Of course, none of this is currently unconstitutional or illegal. Aside from a federal ban on redistricting according to race and some state requirements regarding dividing communities, there are actually quite few prohibitions on how to conduct redistricting in Texas. A simple majority in the state legislature, instead, is allowed to draw up and pass maps in the same way they would pass any other bill.

The result is costly, both for taxpayers and for democracy. As of April 2012, the state had spent nearly $1.5 million in legal costs related to the most recent redistricting. The taxpayer tab has certainly risen significantly since then.

Additionally, redistricting legislative seats in a way that completely insulates lawmakers from a general election challenge has disturbing political consequences. Most obviously, these types of redistricting plans subvert the principles of democracy and accountability by allowing lawmakers to choose their constituents.

It also contributes to political polarization by shifting lawmakers’ focus from non-competitive general elections to primary elections in which they must often go to political extremes to fend off challengers. Keep in mind that turnout in primary elections is often low, allowing a small number of voters outsized influence over public policy. The 2010 election saw some of the highest turnout in recent Texas history – but even then, only about 17 percent of registered voters actually showed up at the polls.

Non-competitive general elections also depress voter turnout, because voters feel (rightly) that the election has already been decided by the primary election. Texas currently ranks 48th in the nation in voter turnout.

The guiding principles for redistricting reform are fairly straightforward: minimize the opportunities for political shenanigans, check majority control and clearly define in law what constitutes an acceptable redistricting plan.

This can be done in a number of ways, taking cues from redistricting systems in other states. For instance, it could take the form of a redistricting commission composed of eight legislators – four from each chamber, evenly divided among Republicans and Democrats chosen by their respective caucus chairs.

The commission could draw up a redistricting plan in accordance with specific requirements that regulate (in a measurable way) if a district is compact and contiguous.
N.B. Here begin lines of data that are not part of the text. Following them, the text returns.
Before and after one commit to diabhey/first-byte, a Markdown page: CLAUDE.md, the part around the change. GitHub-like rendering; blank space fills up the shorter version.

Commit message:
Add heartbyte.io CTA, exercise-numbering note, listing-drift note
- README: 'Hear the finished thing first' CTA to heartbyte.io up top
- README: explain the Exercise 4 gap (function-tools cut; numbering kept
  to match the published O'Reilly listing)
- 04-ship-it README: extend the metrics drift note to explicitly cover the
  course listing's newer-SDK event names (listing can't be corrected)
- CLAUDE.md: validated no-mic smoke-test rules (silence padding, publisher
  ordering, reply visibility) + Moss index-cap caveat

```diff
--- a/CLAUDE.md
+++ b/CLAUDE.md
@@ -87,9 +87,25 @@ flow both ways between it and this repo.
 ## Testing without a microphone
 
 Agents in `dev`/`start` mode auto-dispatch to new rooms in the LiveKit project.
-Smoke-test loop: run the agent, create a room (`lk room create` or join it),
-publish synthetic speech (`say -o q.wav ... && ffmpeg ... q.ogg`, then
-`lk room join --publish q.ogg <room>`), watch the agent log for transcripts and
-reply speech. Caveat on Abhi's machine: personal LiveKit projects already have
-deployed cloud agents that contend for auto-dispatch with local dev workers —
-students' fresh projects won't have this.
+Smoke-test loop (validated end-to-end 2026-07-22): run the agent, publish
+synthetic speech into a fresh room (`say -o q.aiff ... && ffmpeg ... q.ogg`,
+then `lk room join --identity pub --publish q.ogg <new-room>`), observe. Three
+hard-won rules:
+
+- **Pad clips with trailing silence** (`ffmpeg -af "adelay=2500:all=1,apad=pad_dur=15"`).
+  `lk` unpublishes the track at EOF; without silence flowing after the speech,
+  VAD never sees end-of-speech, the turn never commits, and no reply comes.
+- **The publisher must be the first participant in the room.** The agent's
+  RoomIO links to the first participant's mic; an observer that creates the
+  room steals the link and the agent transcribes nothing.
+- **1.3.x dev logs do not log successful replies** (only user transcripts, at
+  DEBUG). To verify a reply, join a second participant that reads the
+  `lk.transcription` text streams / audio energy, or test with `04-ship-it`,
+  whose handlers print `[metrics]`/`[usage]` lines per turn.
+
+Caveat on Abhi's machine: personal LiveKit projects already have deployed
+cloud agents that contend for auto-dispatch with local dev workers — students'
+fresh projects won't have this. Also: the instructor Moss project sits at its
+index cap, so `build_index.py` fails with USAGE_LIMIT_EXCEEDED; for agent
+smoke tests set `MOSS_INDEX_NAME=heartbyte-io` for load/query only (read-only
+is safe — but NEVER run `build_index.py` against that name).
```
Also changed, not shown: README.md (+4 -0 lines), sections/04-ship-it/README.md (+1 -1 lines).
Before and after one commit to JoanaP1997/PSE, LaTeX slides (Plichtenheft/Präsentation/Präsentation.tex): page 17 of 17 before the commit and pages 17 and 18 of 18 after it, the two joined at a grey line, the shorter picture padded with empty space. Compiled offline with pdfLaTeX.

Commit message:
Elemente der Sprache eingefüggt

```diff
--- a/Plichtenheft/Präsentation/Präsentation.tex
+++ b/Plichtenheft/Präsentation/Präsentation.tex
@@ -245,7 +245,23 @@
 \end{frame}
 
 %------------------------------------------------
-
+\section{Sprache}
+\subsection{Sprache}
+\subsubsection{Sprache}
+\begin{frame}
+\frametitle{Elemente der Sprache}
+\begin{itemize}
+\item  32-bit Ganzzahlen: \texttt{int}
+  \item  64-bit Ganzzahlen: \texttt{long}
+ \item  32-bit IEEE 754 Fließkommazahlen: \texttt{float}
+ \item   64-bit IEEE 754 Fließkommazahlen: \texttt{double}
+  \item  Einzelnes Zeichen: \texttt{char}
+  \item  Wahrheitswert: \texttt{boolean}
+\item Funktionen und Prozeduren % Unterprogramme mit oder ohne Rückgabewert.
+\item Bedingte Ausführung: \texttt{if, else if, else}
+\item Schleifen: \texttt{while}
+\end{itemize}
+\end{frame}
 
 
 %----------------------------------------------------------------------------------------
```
After that, they would submit the plan, via a majority vote, to the full legislature, which would have the opportunity to approve or reject the plans without amendment. Finally, if the commission or the legislature were unable to agree on a plan, the Texas Supreme Court would draw interim maps to use until the commission and the legislature completed a plan.

Redistricting reform in Texas is not unprecedented. After the legislature failed to pass redistricting plans in the 1930s and 1940s, voters approved a constitutional amendment creating the Legislative Redistricting Board. This board is tasked with stepping in and drawing up its own redistricting plan if the legislature fails to do, providing lawmakers with the incentive to pass redistricting plans on their own.

Although the Legislative Redistricting Board shares certain characteristics with the type of redistricting commission discussed earlier, it does not meet current reform needs. The party in power easily controls the board, rather than providing for a check on majority dominance. The board does not need legislative approval of its redistricting plan. And there are still no clearly defined measures to judge whether a redistricting map is acceptable.

Still, the existence of the Legislative Redistricting Board demonstrates that redistricting reform, though difficult, is not impossible. Texans have taken significant steps in the past to fix glaring problems with their redistricting system. They should do so again.